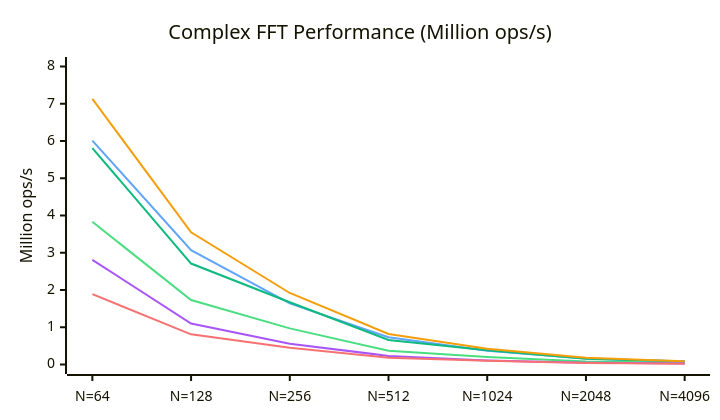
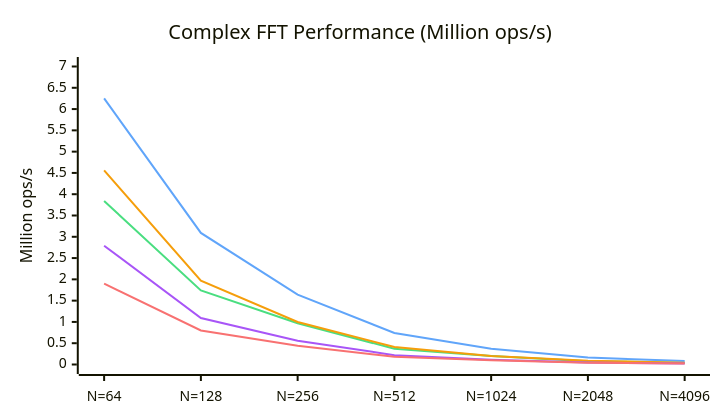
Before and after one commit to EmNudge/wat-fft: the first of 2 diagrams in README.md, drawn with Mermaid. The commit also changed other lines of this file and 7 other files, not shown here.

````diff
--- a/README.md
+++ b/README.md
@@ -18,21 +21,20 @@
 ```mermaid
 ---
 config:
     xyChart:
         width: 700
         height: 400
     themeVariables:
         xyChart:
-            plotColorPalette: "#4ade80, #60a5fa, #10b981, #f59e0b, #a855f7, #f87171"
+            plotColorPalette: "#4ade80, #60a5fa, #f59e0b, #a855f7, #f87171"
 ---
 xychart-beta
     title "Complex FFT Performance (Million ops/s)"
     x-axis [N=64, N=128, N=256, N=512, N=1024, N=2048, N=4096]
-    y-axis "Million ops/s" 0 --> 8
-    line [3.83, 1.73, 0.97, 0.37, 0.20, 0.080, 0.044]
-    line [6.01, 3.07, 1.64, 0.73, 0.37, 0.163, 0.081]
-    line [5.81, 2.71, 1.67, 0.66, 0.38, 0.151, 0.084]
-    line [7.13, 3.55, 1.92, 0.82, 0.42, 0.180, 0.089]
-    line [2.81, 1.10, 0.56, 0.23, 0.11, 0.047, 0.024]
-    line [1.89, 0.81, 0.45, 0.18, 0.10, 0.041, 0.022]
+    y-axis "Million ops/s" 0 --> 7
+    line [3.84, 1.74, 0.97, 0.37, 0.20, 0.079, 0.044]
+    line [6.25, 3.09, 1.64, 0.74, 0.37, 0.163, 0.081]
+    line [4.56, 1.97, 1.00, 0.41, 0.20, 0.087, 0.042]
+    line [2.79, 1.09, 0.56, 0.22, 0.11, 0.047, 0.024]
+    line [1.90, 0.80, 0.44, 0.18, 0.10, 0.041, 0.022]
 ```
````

───

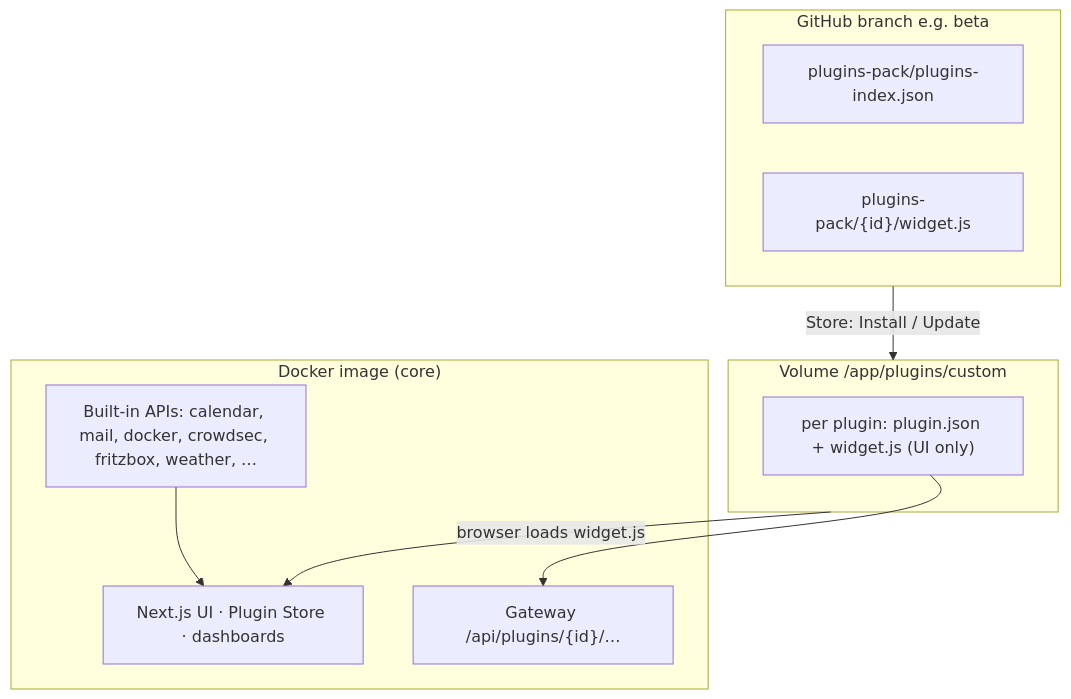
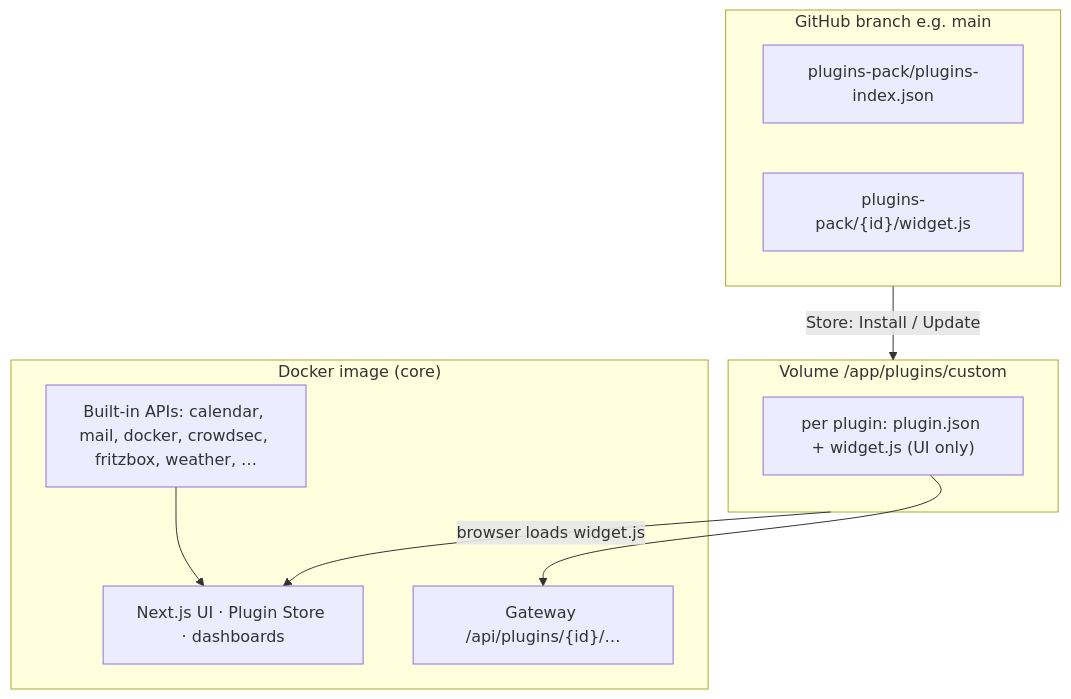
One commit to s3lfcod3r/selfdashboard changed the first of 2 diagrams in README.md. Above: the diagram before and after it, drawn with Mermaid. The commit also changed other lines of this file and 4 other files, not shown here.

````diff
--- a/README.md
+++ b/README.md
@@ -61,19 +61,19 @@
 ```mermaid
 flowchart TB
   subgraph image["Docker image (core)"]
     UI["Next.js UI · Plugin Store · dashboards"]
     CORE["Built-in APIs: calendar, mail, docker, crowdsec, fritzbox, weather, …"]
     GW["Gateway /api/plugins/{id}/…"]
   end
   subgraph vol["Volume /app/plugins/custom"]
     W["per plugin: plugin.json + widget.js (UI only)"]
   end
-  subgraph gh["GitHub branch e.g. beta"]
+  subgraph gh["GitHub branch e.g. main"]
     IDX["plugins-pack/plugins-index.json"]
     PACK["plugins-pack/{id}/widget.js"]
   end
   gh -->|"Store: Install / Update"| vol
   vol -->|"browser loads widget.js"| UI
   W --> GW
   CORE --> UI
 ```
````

───

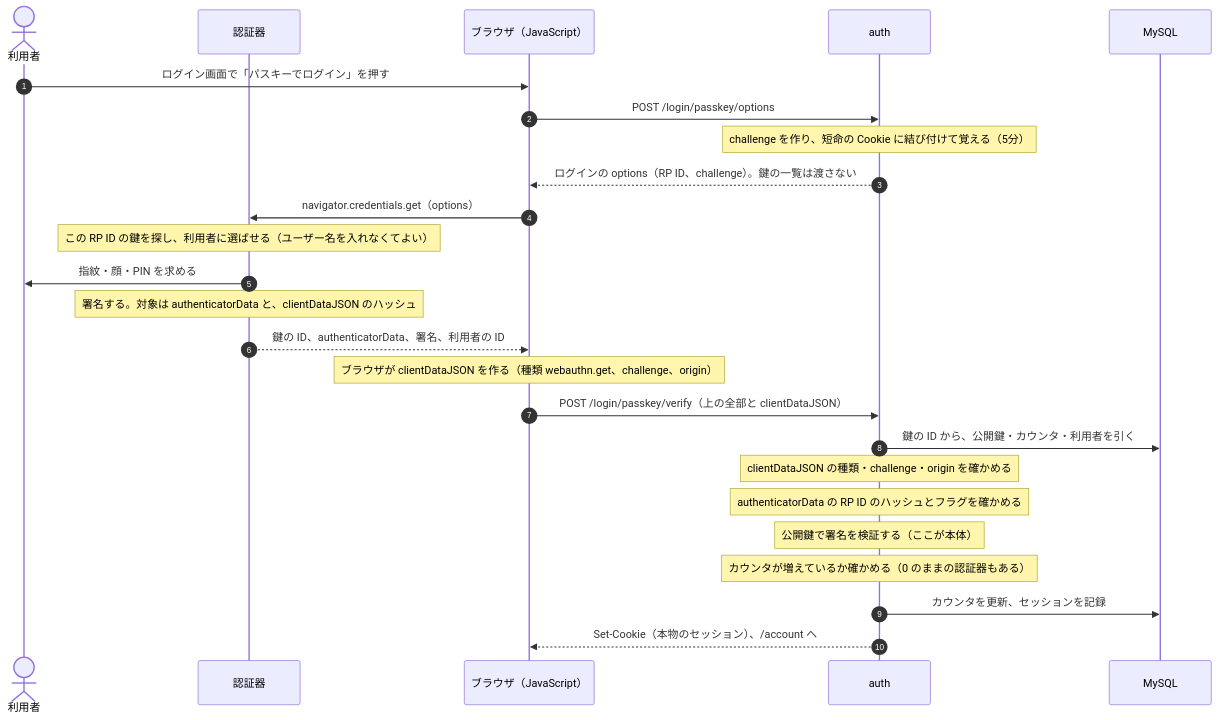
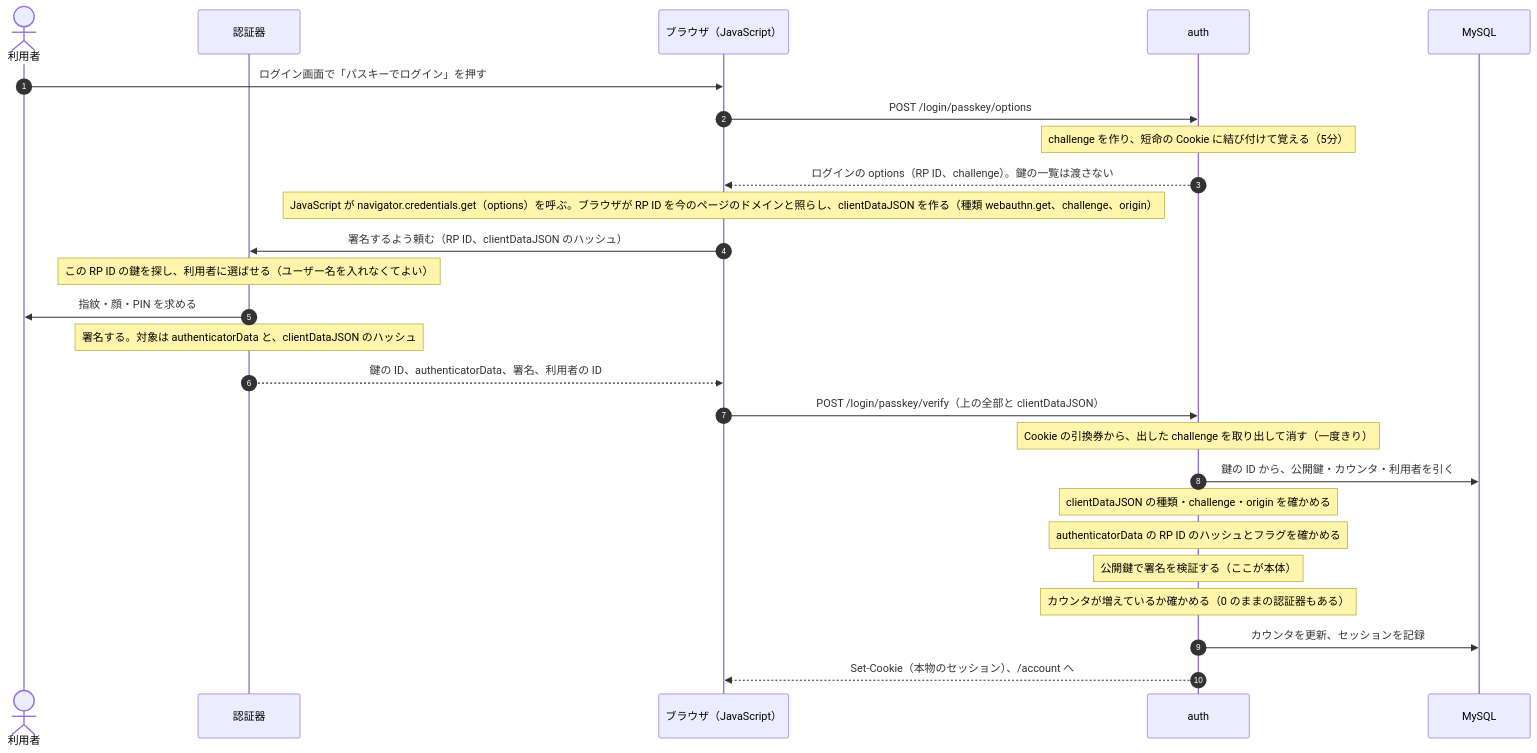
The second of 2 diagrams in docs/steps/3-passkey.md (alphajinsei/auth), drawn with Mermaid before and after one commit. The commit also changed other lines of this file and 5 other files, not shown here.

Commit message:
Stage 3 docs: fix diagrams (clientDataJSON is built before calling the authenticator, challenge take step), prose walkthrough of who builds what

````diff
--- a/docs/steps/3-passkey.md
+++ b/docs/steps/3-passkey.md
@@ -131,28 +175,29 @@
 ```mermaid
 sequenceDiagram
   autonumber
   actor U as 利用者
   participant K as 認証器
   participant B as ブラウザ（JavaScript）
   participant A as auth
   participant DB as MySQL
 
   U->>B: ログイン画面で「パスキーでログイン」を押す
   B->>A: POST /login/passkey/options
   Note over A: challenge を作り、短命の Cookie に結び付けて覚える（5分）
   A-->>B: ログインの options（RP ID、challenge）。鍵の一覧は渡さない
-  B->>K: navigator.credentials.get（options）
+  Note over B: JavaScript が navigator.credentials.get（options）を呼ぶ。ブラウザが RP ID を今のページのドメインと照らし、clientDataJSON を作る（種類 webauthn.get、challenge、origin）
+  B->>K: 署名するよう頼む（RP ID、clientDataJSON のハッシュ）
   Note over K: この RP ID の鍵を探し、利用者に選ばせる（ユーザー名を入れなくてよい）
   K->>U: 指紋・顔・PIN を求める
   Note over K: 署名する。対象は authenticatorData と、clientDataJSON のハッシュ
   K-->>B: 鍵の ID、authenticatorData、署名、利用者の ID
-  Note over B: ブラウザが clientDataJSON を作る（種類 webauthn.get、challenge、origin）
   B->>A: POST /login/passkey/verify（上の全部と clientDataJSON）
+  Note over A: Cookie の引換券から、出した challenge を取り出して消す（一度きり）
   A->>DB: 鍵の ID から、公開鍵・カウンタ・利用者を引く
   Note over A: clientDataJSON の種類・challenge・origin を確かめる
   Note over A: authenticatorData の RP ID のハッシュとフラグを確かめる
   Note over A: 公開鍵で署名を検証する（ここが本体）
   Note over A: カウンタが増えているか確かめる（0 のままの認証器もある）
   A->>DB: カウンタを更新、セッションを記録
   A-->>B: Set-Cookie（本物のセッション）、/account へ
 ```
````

───

AIM OF THE EXERCISE:
From the listing above, copy all lines holding the word "passkey".

EXERCISE SOLUTION:
The second of 2 diagrams in docs/steps/3-passkey.md (alphajinsei/auth), drawn with Mermaid before and after one commit. The commit also changed other lines of this file and 5 other files, not shown here.
--- a/docs/steps/3-passkey.md
+++ b/docs/steps/3-passkey.md
   B->>A: POST /login/passkey/options
   B->>A: POST /login/passkey/verify（上の全部と clientDataJSON）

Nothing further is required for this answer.